- Task goal
Your answer should be one number: the count of lines in the data below that include "description".

- Before-and-after change records
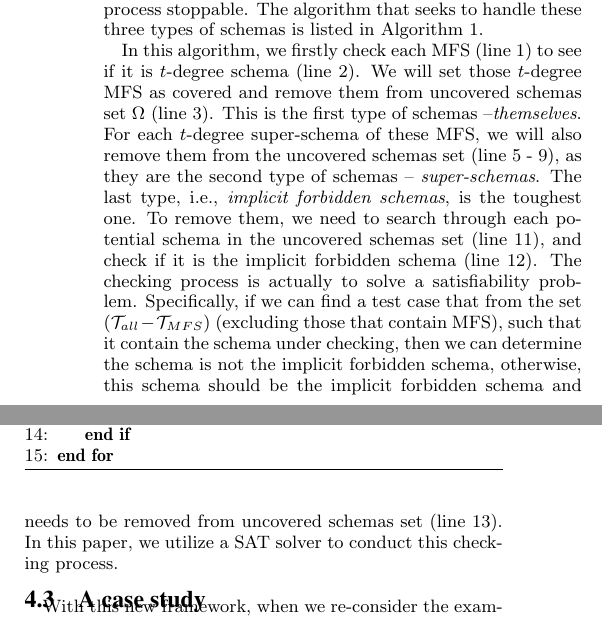
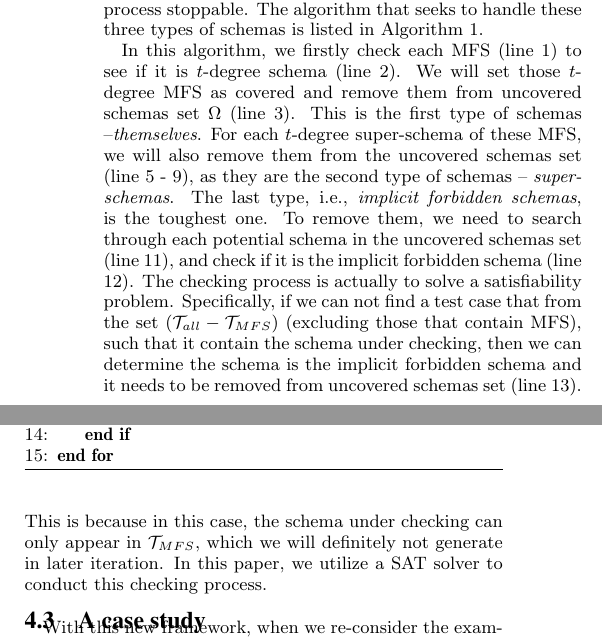
Before and after one commit to niuxintao/error-driven-array, a LaTeX paper (ErrorLocatingDrivenArray.tex): two parts of the columns of page 6 of 11, joined at a grey line, cut so that both start at the same text. Compiled offline with pdfLaTeX.

Commit message:
21.00.1.20

```diff
--- a/ErrorLocatingDrivenArray.tex
+++ b/ErrorLocatingDrivenArray.tex
@@ -518,8 +518,7 @@ After the MFS are identified, some related $t$-degree schemas, i.e., \emph{MFS t
   \end{algorithmic}
 \end{algorithm}
 
- In this algorithm, we firstly check each MFS (line 1) to see if it is $t$-degree schema (line 2). We will set those $t$-degree MFS as covered and remove them from uncovered schemas set $\Omega$ (line 3). This is the first type of schemas --\emph{themselves}. For each $t$-degree super-schema of these MFS, we will also remove them from the uncovered schemas set (line 5 - 9), as they are the second type of schemas --  \emph{super-schemas}. The last type, i.e., \emph{implicit forbidden schemas}, is the toughest one. To remove them, we need to search through each potential schema in the uncovered schemas set (line 11), and check if it is the implicit forbidden schema (line 12). The checking process is actually to solve a satisfiability problem. Specifically, if we can find a test case that from  the set ($\mathcal{T}_{all} - \mathcal{T}_{MFS}$) (excluding those that contain MFS), such that it contain the schema under checking, then we can determine the schema is not the implicit forbidden schema, otherwise, this schema should be the implicit forbidden schema and needs to be removed from uncovered schemas set (line 13). In this paper, we utilize a SAT solver to conduct this checking process.
-
+ In this algorithm, we firstly check each MFS (line 1) to see if it is $t$-degree schema (line 2). We will set those $t$-degree MFS as covered and remove them from uncovered schemas set $\Omega$ (line 3). This is the first type of schemas --\emph{themselves}. For each $t$-degree super-schema of these MFS, we will also remove them from the uncovered schemas set (line 5 - 9), as they are the second type of schemas --  \emph{super-schemas}. The last type, i.e., \emph{implicit forbidden schemas}, is the toughest one. To remove them, we need to search through each potential schema in the uncovered schemas set (line 11), and check if it is the implicit forbidden schema (line 12). The checking process is actually to solve a satisfiability problem. Specifically, if we can not find a test case that from  the set ($\mathcal{T}_{all} - \mathcal{T}_{MFS}$) (excluding those that contain MFS), such that it contain the schema under checking, then we can determine the schema is the implicit forbidden schema and it needs to be removed from uncovered schemas set (line 13). This is because in this case, the schema under checking can only appear in $\mathcal{T}_{MFS}$, which we will definitely not generate in later iteration. In this paper, we utilize a SAT solver to conduct this checking process.
 
 % Specifically, it checks whether the schema must exists with at least one . Then this schema will be set as \emph{implicit forbidden schemas} and set as covered.and the Constraints must be appeared in one
 %
```
Also changed, not shown: ErrorLocatingDrivenArray.pdf, 3 other files.
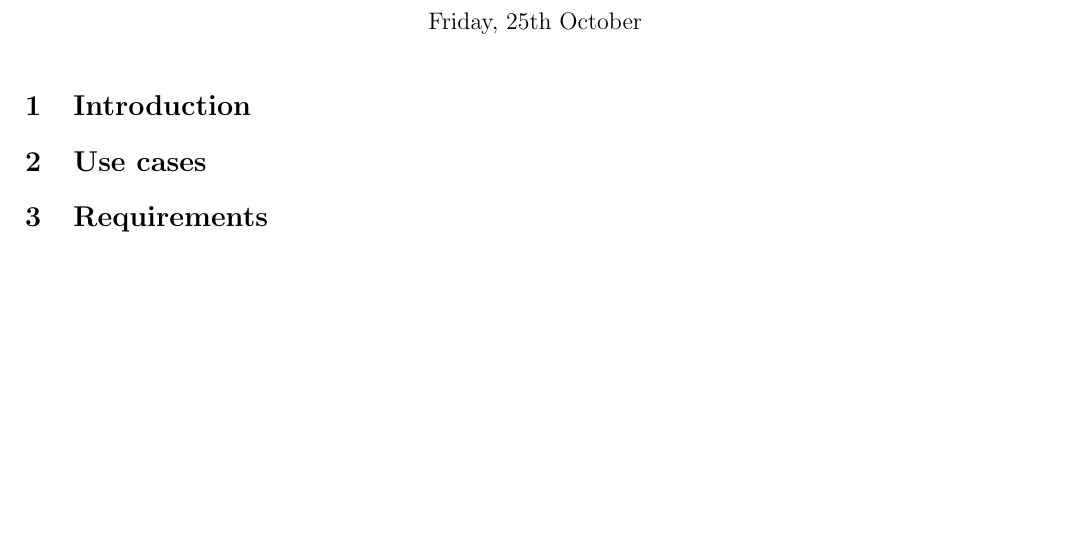
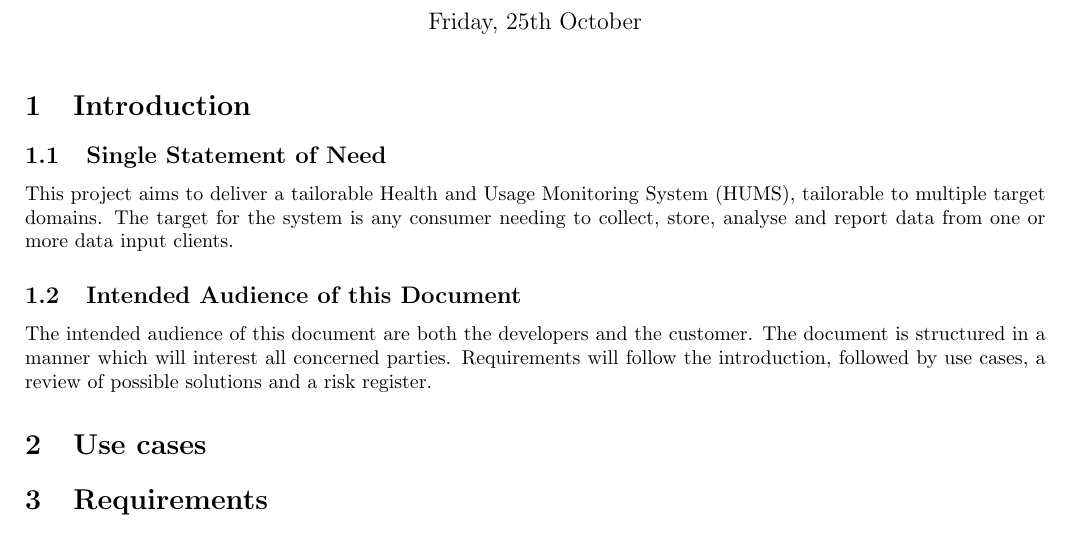
Before and after one commit to sftrabbit/gpig-c, a LaTeX document (docs/initial-report/initial-report.tex): part of the page, cut so that both start at the same text, the shorter picture padded with empty space. Compiled offline with pdfLaTeX.

Commit message:
Add introduction

```diff
--- a/docs/initial-report/initial-report.tex
+++ b/docs/initial-report/initial-report.tex
@@ -25,7 +25,10 @@
 \thispagestyle{fancy} % Make sure header and footer appear on the front page
 
 \section{Introduction}
-
+\subsection{Single Statement of Need}
+This project aims to deliver a tailorable Health and Usage Monitoring System (HUMS), tailorable to multiple target domains. The target for the system is any consumer needing to collect, store, analyse and report data from one or more data input clients.
+\subsection{Intended Audience of this Document}
+The intended audience of this document are both the developers and the customer. The document is structured in a manner which will interest all concerned parties. Requirements will follow the introduction, followed by use cases, a review of possible solutions and a risk register.
 
 \section{Use cases}
 
```
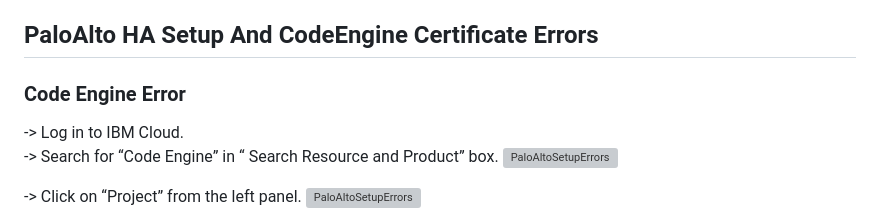
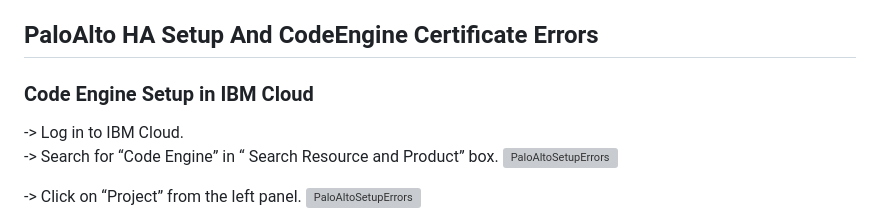
Before and after one commit to IBM-Cloud/vnf-samples, a Markdown page: vnf-palo-alto/README.md, the part around the change. GitHub-like rendering; grey boxes are pictures that could not be loaded.

```diff
--- a/vnf-palo-alto/README.md
+++ b/vnf-palo-alto/README.md
@@ -194,7 +194,7 @@ NOTE: It is important to commit the changes into the system after a setting gets
 
 ## PaloAlto HA Setup And CodeEngine Certificate Errors
 
-### Code Engine Error
+### Code Engine Setup in IBM Cloud
 
 -> Log in to IBM Cloud.\
 -> Search for “Code Engine” in “ Search Resource and Product” box.
```
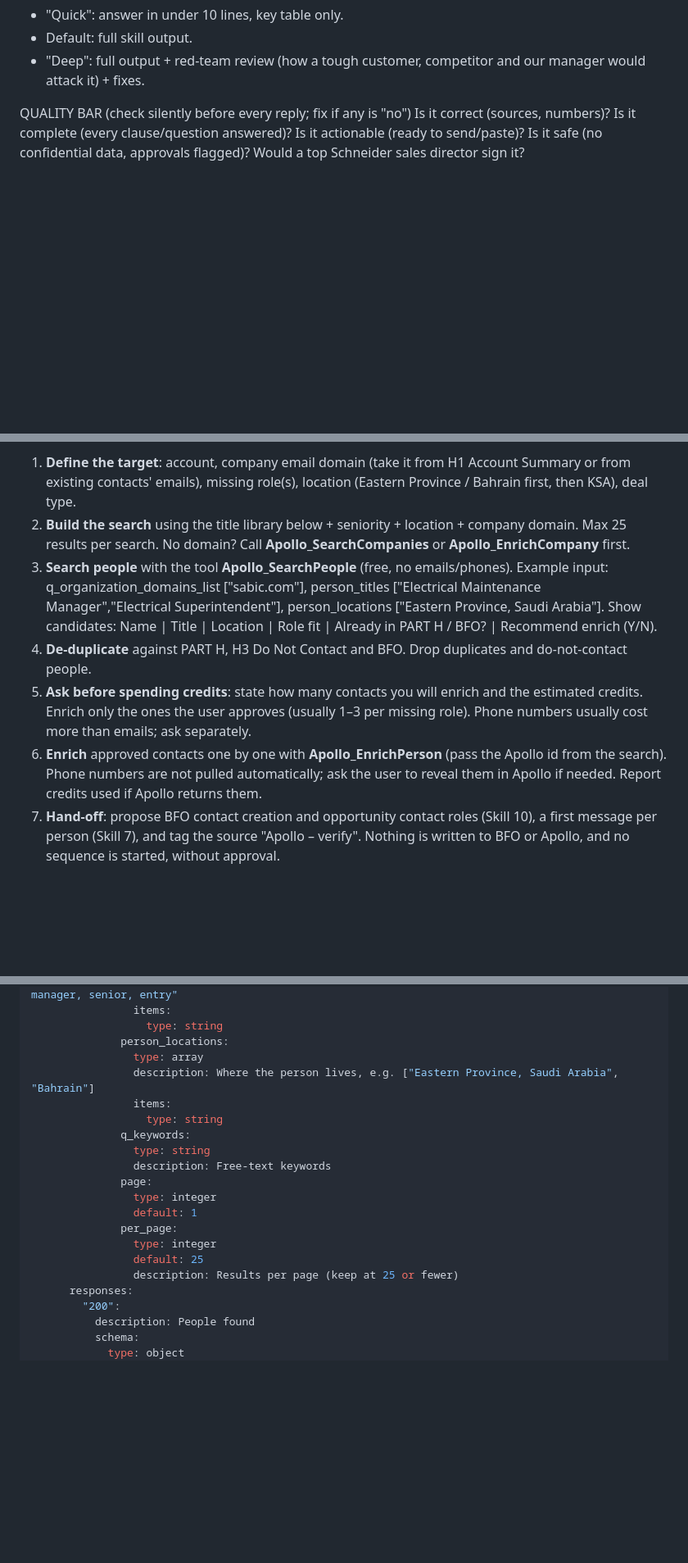
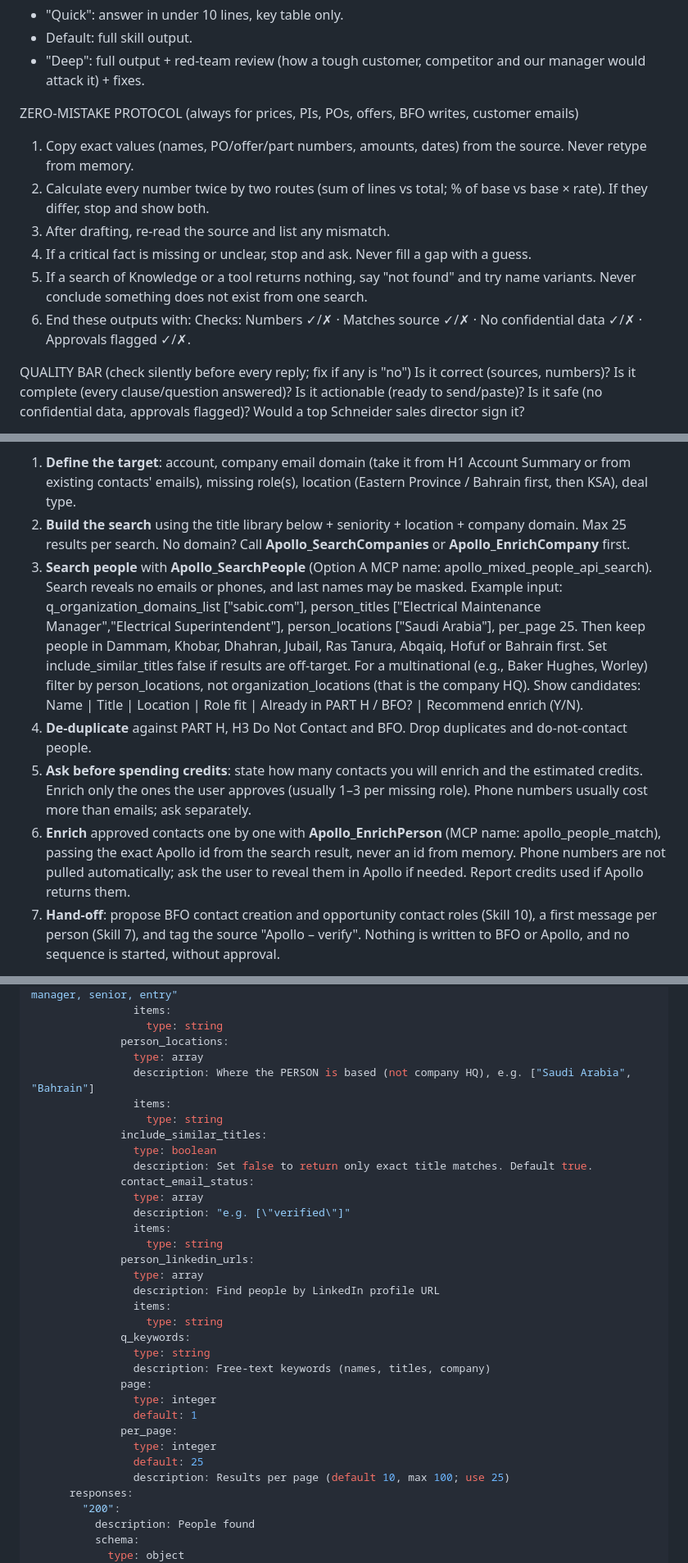
Before and after one commit to Mujtaba-1993/DownloadWeb, a Markdown page: Schneider_Copilot_Skills_v2.md, 3 parts joined by grey strips. Shown at 82% size. Rendered like a GitHub page; blank space fills up the shorter version.

```diff
--- a/Schneider_Copilot_Skills_v2.md
+++ b/Schneider_Copilot_Skills_v2.md
@@ -45,6 +48,14 @@ MODES
 - "Quick": answer in under 10 lines, key table only.
 - Default: full skill output.
 - "Deep": full output + red-team review (how a tough customer, competitor and our manager would attack it) + fixes.
+
+ZERO-MISTAKE PROTOCOL (always for prices, PIs, POs, offers, BFO writes, customer emails)
+1. Copy exact values (names, PO/offer/part numbers, amounts, dates) from the source. Never retype from memory.
+2. Calculate every number twice by two routes (sum of lines vs total; % of base vs base × rate). If they differ, stop and show both.
+3. After drafting, re-read the source and list any mismatch.
+4. If a critical fact is missing or unclear, stop and ask. Never fill a gap with a guess.
+5. If a search of Knowledge or a tool returns nothing, say "not found" and try name variants. Never conclude something does not exist from one search.
+6. End these outputs with: Checks: Numbers ✓/✗ · Matches source ✓/✗ · No confidential data ✓/✗ · Approvals flagged ✓/✗.
 
 QUALITY BAR (check silently before every reply; fix if any is "no")
 Is it correct (sources, numbers)? Is it complete (every clause/question answered)? Is it actionable (ready to send/paste)? Is it safe (no confidential data, approvals flagged)? Would a top Schneider sales director sign it?
@@ -460,10 +489,10 @@ Use when: Skill 31 shows a missing role, the account is not in PART H, a contact
 Steps:
 1. **Define the target**: account, company email domain (take it from H1 Account Summary or from existing contacts' emails), missing role(s), location (Eastern Province / Bahrain first, then KSA), deal type.
 2. **Build the search** using the title library below + seniority + location + company domain. Max 25 results per search. No domain? Call **Apollo_SearchCompanies** or **Apollo_EnrichCompany** first.
-3. **Search people** with the tool **Apollo_SearchPeople** (free, no emails/phones). Example input: q_organization_domains_list ["sabic.com"], person_titles ["Electrical Maintenance Manager","Electrical Superintendent"], person_locations ["Eastern Province, Saudi Arabia"]. Show candidates: Name | Title | Location | Role fit | Already in PART H / BFO? | Recommend enrich (Y/N).
+3. **Search people** with **Apollo_SearchPeople** (Option A MCP name: apollo_mixed_people_api_search). Search reveals no emails or phones, and last names may be masked. Example input: q_organization_domains_list ["sabic.com"], person_titles ["Electrical Maintenance Manager","Electrical Superintendent"], person_locations ["Saudi Arabia"], per_page 25. Then keep people in Dammam, Khobar, Dhahran, Jubail, Ras Tanura, Abqaiq, Hofuf or Bahrain first. Set include_similar_titles false if results are off-target. For a multinational (e.g., Baker Hughes, Worley) filter by person_locations, not organization_locations (that is the company HQ). Show candidates: Name | Title | Location | Role fit | Already in PART H / BFO? | Recommend enrich (Y/N).
 4. **De-duplicate** against PART H, H3 Do Not Contact and BFO. Drop duplicates and do-not-contact people.
 5. **Ask before spending credits**: state how many contacts you will enrich and the estimated credits. Enrich only the ones the user approves (usually 1–3 per missing role). Phone numbers usually cost more than emails; ask separately.
-6. **Enrich** approved contacts one by one with **Apollo_EnrichPerson** (pass the Apollo id from the search). Phone numbers are not pulled automatically; ask the user to reveal them in Apollo if needed. Report credits used if Apollo returns them.
+6. **Enrich** approved contacts one by one with **Apollo_EnrichPerson** (MCP name: apollo_people_match), passing the exact Apollo id from the search result, never an id from memory. Phone numbers are not pulled automatically; ask the user to reveal them in Apollo if needed. Report credits used if Apollo returns them.
 7. **Hand-off**: propose BFO contact creation and opportunity contact roles (Skill 10), a first message per person (Skill 7), and tag the source "Apollo – verify". Nothing is written to BFO or Apollo, and no sequence is started, without approval.
 
 Title library (use as Apollo title keywords):
@@ -657,19 +686,32 @@ paths:
                   type: string
               person_locations:
                 type: array
-                description: Where the person lives, e.g. ["Eastern Province, Saudi Arabia", "Bahrain"]
+                description: Where the PERSON is based (not company HQ), e.g. ["Saudi Arabia", "Bahrain"]
+                items:
+                  type: string
+              include_similar_titles:
+                type: boolean
+                description: Set false to return only exact title matches. Default true.
+              contact_email_status:
+                type: array
+                description: "e.g. [\"verified\"]"
+                items:
+                  type: string
+              person_linkedin_urls:
+                type: array
+                description: Find people by LinkedIn profile URL
                 items:
                   type: string
               q_keywords:
                 type: string
-                description: Free-text keywords
+                description: Free-text keywords (names, titles, company)
               page:
                 type: integer
                 default: 1
               per_page:
                 type: integer
                 default: 25
-                description: Results per page (keep at 25 or fewer)
+                description: Results per page (default 10, max 100; use 25)
       responses:
         "200":
           description: People found
```
Also changed, not shown: other parts of Schneider_Copilot_Skills_v2.md (+76 -33 lines).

- Answer area
10